The Pew Research Center has just released a report stating that the foreign-born population in the United States is increasing so fast that the record set in 1890, percentage-wise, could be broken within the next decade. I'm not here to discuss the number of illegals versus legals, nor am I in a position to put forth an opinion on whether we should slow the influx of immigrants who continue to seek a new life on our shores. I do know the number of Syrian refugees the US has agreed to take is far less than proportionate to its population and far inferior to the number requested by the UN. My question is: what is at the heart of much of our reluctance to accept more immigrants? Yes, a large number of new arrivals at once could stretch our resources and strain our infrastructures. But if we're honest, there is something else at play here.
In his recent visit, some of Pope Francis's first words in addressing the American public included the fact that he himself is the son of immigrants. (His Italian parents left Italy when Mussolini came to power when Francis was four years old.) We all know that we are a nation of immigrants, so where is the disconnect? Who decided enough was enough, and when? What's more, I can only imagine what Native Americans are thinking.
Question: would we be reluctant to accept "new Americans," as some are calling the recent immigrants, if they were English, Irish, Scottish, or Dutch, the Europeans who initially populated the East Coast? Yes, many others followed: Spaniards, Scandinavians, Italians, Eastern Europeans...not to mention the African slaves who had no choice in the matter. And now fully 47% of recent immigrants to the US are from Mexico and Central America, followed by 26% Asians. But what language won out as the national language in this so-called melting pot? Seems the other languages melted away...to the point where Slavic and other Eastern European immigrants would change their names at Ellis Island to more English-sounding surnames in order to blend in better.

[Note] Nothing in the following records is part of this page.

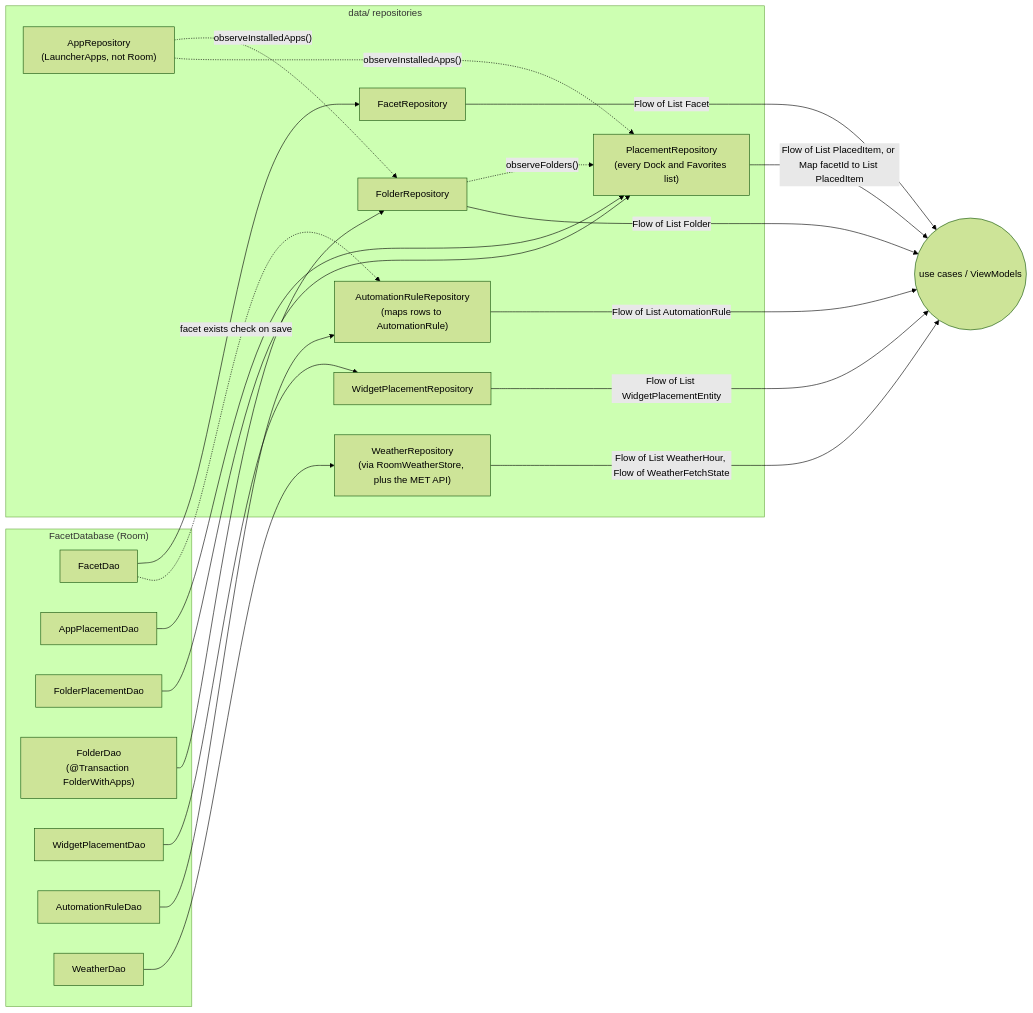
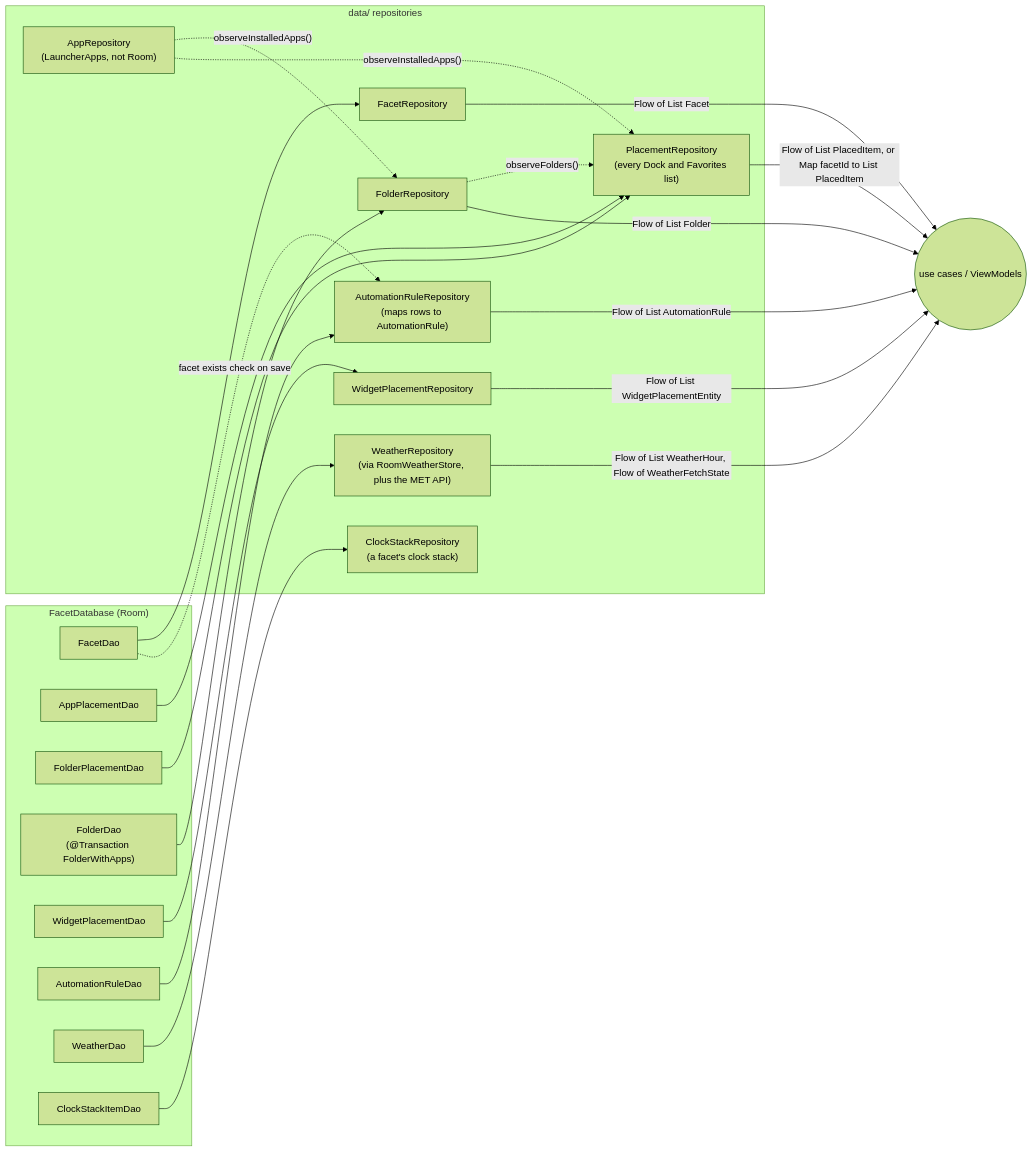
The second of 3 diagrams in docs/architecture/02-persistence-room.md (rohitganjam/facet-launcher), drawn with Mermaid (forest theme) before and after one commit. The commit also changed other lines of this file and 15 other files, not shown here.

First line of the commit message:
Widget stack: clock_stack_items table, migration 34 to 35 and ClockStackRepository

````diff
--- a/docs/architecture/02-persistence-room.md
+++ b/docs/architecture/02-persistence-room.md
@@ -186,42 +201,45 @@
 ```mermaid
 flowchart LR
     subgraph DB["FacetDatabase (Room)"]
         FD[FacetDao]
         APD[AppPlacementDao]
         FPD[FolderPlacementDao]
         FOD["FolderDao\n(@Transaction FolderWithApps)"]
         WPD[WidgetPlacementDao]
         ARD[AutomationRuleDao]
         WTD[WeatherDao]
+        CSD[ClockStackItemDao]
     end
 
     subgraph REPO["data/ repositories"]
         FR[FacetRepository]
         PR["PlacementRepository\n(every Dock and Favorites list)"]
         FOR[FolderRepository]
         WPR[WidgetPlacementRepository]
         ARR["AutomationRuleRepository\n(maps rows to AutomationRule)"]
         WTR["WeatherRepository\n(via RoomWeatherStore, plus the MET API)"]
+        CSR["ClockStackRepository\n(a facet's clock stack)"]
         AR["AppRepository\n(LauncherApps, not Room)"]
     end
 
     FD --> FR
     APD --> PR
     FPD --> PR
     FOD --> FOR
     WPD --> WPR
     ARD --> ARR
     WTD --> WTR
+    CSD --> CSR
     FD -. "facet exists check on save" .-> ARR
 
     AR -. "observeInstalledApps()" .-> FOR
     AR -. "observeInstalledApps()" .-> PR
     FOR -. "observeFolders()" .-> PR
 
     FR -- "Flow of List Facet" --> OUT((use cases / ViewModels))
     PR -- "Flow of List PlacedItem, or Map facetId to List PlacedItem" --> OUT
     FOR -- "Flow of List Folder" --> OUT
     WPR -- "Flow of List WidgetPlacementEntity" --> OUT
     ARR -- "Flow of List AutomationRule" --> OUT
     WTR -- "Flow of List WeatherHour, Flow of WeatherFetchState" --> OUT
 ```
````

Is it possible that we Anglos are so used to being the majority that the ever-increasing number of minority immigrants threatens our position? And then what will happen? I believe it is this fear that is driving much of the rhetoric flying around in the immigration debate. It's not fun to admit to being ethnocentric, but I'm ashamed to say I see traces of it in myself.